- _Exercise instructions_: All that is wanted is how many lines in the records below include the string "padding".

Segment Open

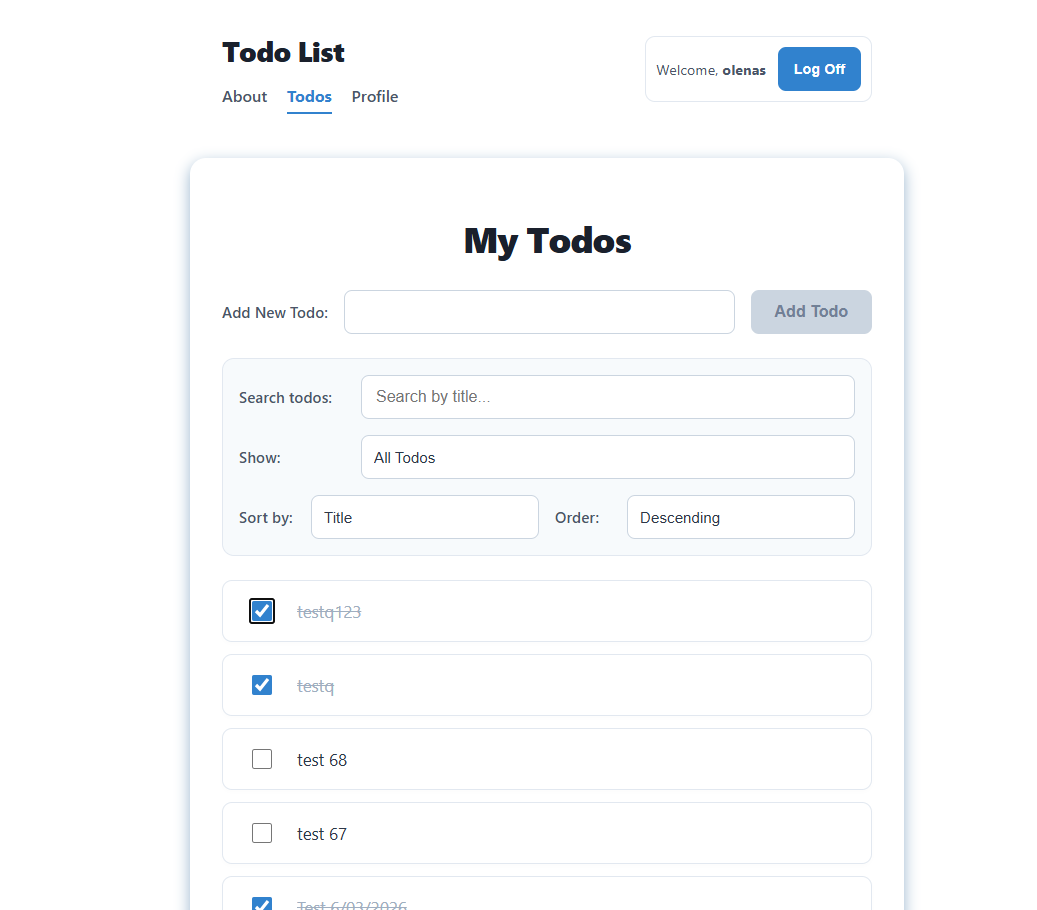
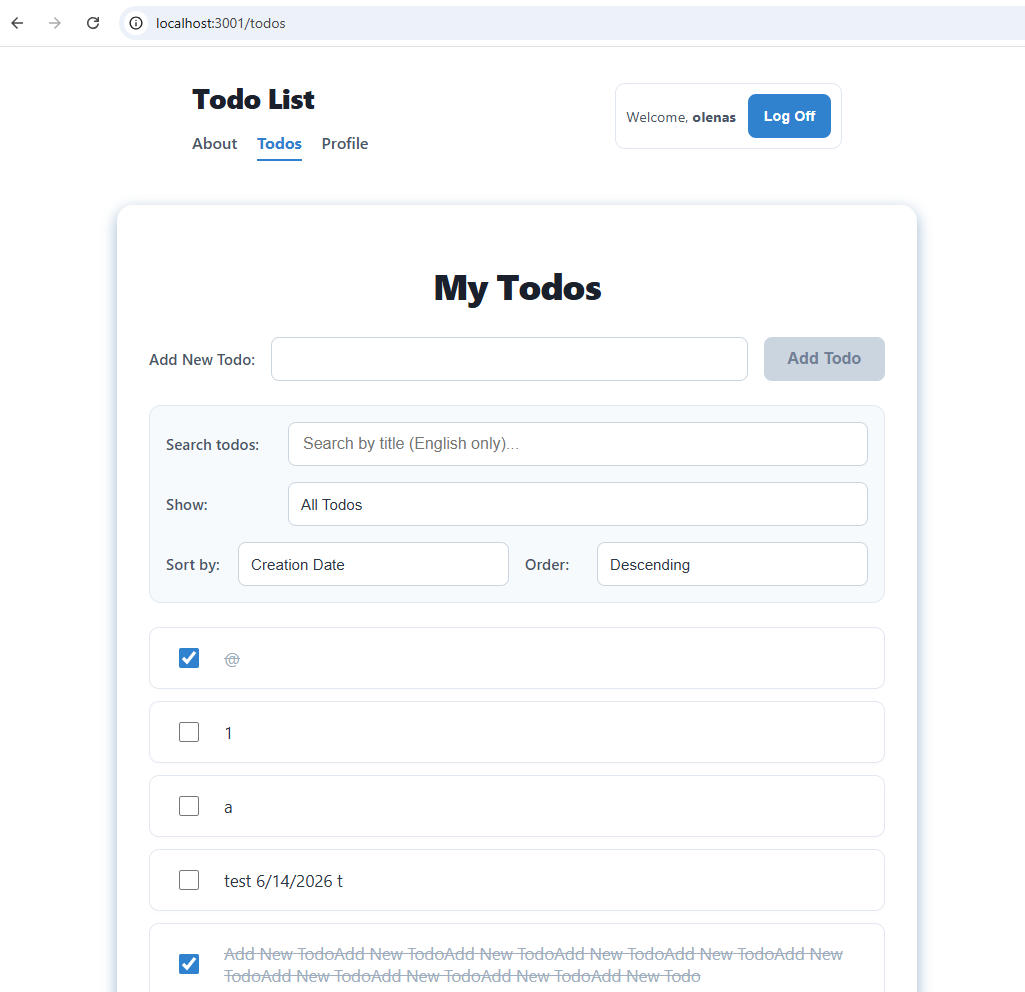
fix: resolve AI reviewer documentation and vercel config remarks

diff --git a/src/shared/Navigation.jsx b/src/shared/Navigation.jsx
@@ -6,11 +6,8 @@ function Navigation() {
   const { isAuthenticated } = useAuth();
 
   // Define a function to style the active navigation link
-  const navLinkStyle = ({ isActive }) => ({
-    fontWeight: isActive ? '700' : '500',
-    color: isActive ? '#3182ce' : '#4a5568',
-    borderBottom: isActive ? '2px solid #3182ce' : '2px solid transparent',
-  });
+  const getNavLinkClass = ({ isActive }) =>
+    `${styles.link} ${isActive ? styles.active : ''}`;
 
   return (
     <nav style={{ marginTop: '0.5rem' }}>
@@ -18,7 +15,7 @@ function Navigation() {
     
         {/* "About" link is always visible */}
         <li>
-          <NavLink to="/about" style={navLinkStyle} className={styles.link}>
+          <NavLink to="/about" className={getNavLinkClass}>
             About
           </NavLink>
         </li>
@@ -27,12 +24,12 @@ function Navigation() {
         {isAuthenticated && (
           <>
             <li>
-              <NavLink to="/todos" style={navLinkStyle} className={styles.link}>
+              <NavLink to="/todos" className={getNavLinkClass}>
                 Todos
               </NavLink>
             </li>
             <li>
-              <NavLink to="/profile" style={navLinkStyle} className={styles.link}>
+              <NavLink to="/profile" className={getNavLinkClass}>
                 Profile
               </NavLink>
             </li>
@@ -42,7 +39,7 @@ function Navigation() {
         {/* "Login" link is visible only to unauthenticated users */}
         {!isAuthenticated && (
           <li>
-            <NavLink to="/login" style={navLinkStyle} className={styles.link}>
+            <NavLink to="/login" className={getNavLinkClass}>
               Login
             </NavLink>
           </li>

diff --git a/src/shared/Header.module.css b/src/shared/Header.module.css
@@ -2,11 +2,13 @@
   display: flex;
   justify-content: space-between;
   align-items: center;
-  max-width: 650px;
+  max-width: 800px;
   margin: 20px auto 10px auto;
-  padding: 12px 24px;
+  padding: 12px 32px;
   background-color: transparent;
   font-family: -apple-system, BlinkMacSystemFont, 'Segoe UI', Roboto, sans-serif;
+  box-sizing: border-box;
+  width: 100%;
 }
 
 /* Left section: Logo and navigation */
@@ -22,25 +24,6 @@
   color: #1a202c;
   margin: 0;
   letter-spacing: -0.025em;
-}
-
-.navLinks {
-  display: flex;
-  gap: 16px;
-}
-
-/* Styles for navigation links */
-.link {
-  font-size: 0.95rem;
-  font-weight: 600;
-  color: #4a5568;
-  text-decoration: none; /* Remove default underline */
-  transition: color 0.2s ease;
-}
-
-/* Smooth hover state as per requirements */
-.link:hover {
-  color: #3182ce;
 }
 
 /* Right section: Greeting and logout button */
@@ -89,11 +72,14 @@
     flex-direction: column;
     align-items: stretch;
     gap: 16px;
-    margin: 10px 16px;
+    margin: 20px 16px 10px 16px;
     padding: 0;
+    width: auto;
   }
 
   .userSection {
     justify-content: space-between;
+    width: 100%;
+    box-sizing: border-box;
   }
 }

diff --git a/src/shared/Navigation.module.css b/src/shared/Navigation.module.css
@@ -8,14 +8,22 @@
 
 .link {
   font-size: 1rem;
+  font-weight: 500;
   color: #4a5568;
   text-decoration: none;
   transition: all 0.2s ease-in-out;
   padding: 6px 0;
   cursor: pointer;
+  border-bottom: 2px solid transparent;
 }
 
 /* Hover effect as per requirements */
 .link:hover {
+  color: #0777e0;
+}
+
+.active {
+  font-weight: 700;
   color: #3182ce;
+  border-bottom: 2px solid #3182ce;
 }

diff --git a/README.md b/README.md
@@ -1,12 +1,12 @@
 # React Todo Application
 
-## 🔗 Live Application Link
-- **Repository Demo**: [Olena Salnikova GitHub Application] (https://github.com/Olena-Salnikova/olena-salnikova-react-todo-list)
-
 A modern, high-performance Todo management application built with React 18 and Vite. This application features comprehensive CRUD functionality, dynamic client-side filtering, and asynchronous caching state patterns. It is fully polished for production with custom styling architecture, mobile-first responsive design, and defensive client-side security measures.
 
+## 🔗 Live Application Link
+- **Deployment Status**: Local Execution Deployment (Production deployment is omitted per assignment provisions. Evaluation is conducted entirely through local environment runtime context and official video walkthrough).
+- **Code Repository**: [Olena Salnikova GitHub Application](https://github.com/Olena-Salnikova/olena-salnikova-react-todo-list)
+
 ## 📸 Technical Showcase
-*(Tip: Take 2 screenshots of your working app—one desktop, one mobile viewport emulation—and save them into a folder named `screenshots` inside your repository, then uncomment the paths below!)*
 
 ![Desktop Overview](./screenshots/desktop.png)
 ![Mobile Layout](./screenshots/mobile.png)
@@ -30,6 +30,22 @@ A modern, high-performance Todo management application built with React 18 and V
 - **CSS Modules**: Chosen to safeguard the application against global namespace contamination. Every visual view maps strictly to isolated components, allowing scalable refactoring.
 - **Accessibility & Mobile First**: Every interaction point (such as state check actions and submit buttons) maintains a physical bounding footprint of at least **44px** to ensure fluent mobile touchscreen tracking and keyboard input focus layout compliance.
 - **Secure Error Architecture**: Technical logs and underlying system stacks are strictly abstracted away from production rendering context to completely prevent platform surface vulnerabilities.
+
+## 📜 Available Scripts
+
+In the project directory, you can run the following package scripts:
+
+### `npm run dev`
+Runs the application in the local development server context. Open `http://localhost:3001` to view it in your browser.
+
+### `npm run build`
+Compiles and bundles the isolated production assets into the `dist` folder. It minifies the source code and optimizes the application for deployment.
+
+### `npm run preview`
+Locally boots up and serves the production build folder (`dist`) to verify compilation stability prior to public hosting.
+
+### `npm run lint`
+Executes strict automated ESLint code quality profiles across the codebase to identify style errors and unused code elements.
 
 ## 🚀 Installation & Local Launch
 
@@ -61,6 +77,11 @@ A modern, high-performance Todo management application built with React 18 and V
 - Integrate full end-to-end unit testing scripts via Vitest and React Testing Library profiles.
 - Implement Progressive Web App (PWA) manifest specifications for completely offline utility tracking.
 - Build custom global theming tokens to toggle dark/light layout context dynamically.
+
+## 📬 Contact Information
+- **Developer Name**: Olena Salnikova
+- **GitHub Profile**: [https://github.com](https://github.com/Olena-Salnikova)
+- **Project Link**: [olena-salnikova-react-todo-list](https://github.com/Olena-Salnikova/olena-salnikova-react-todo-list)
 
 ## 📄 License
 This codebase is distributed openly under the provisions of the MIT License.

Segment Closed

- _Solution to this problem_: 4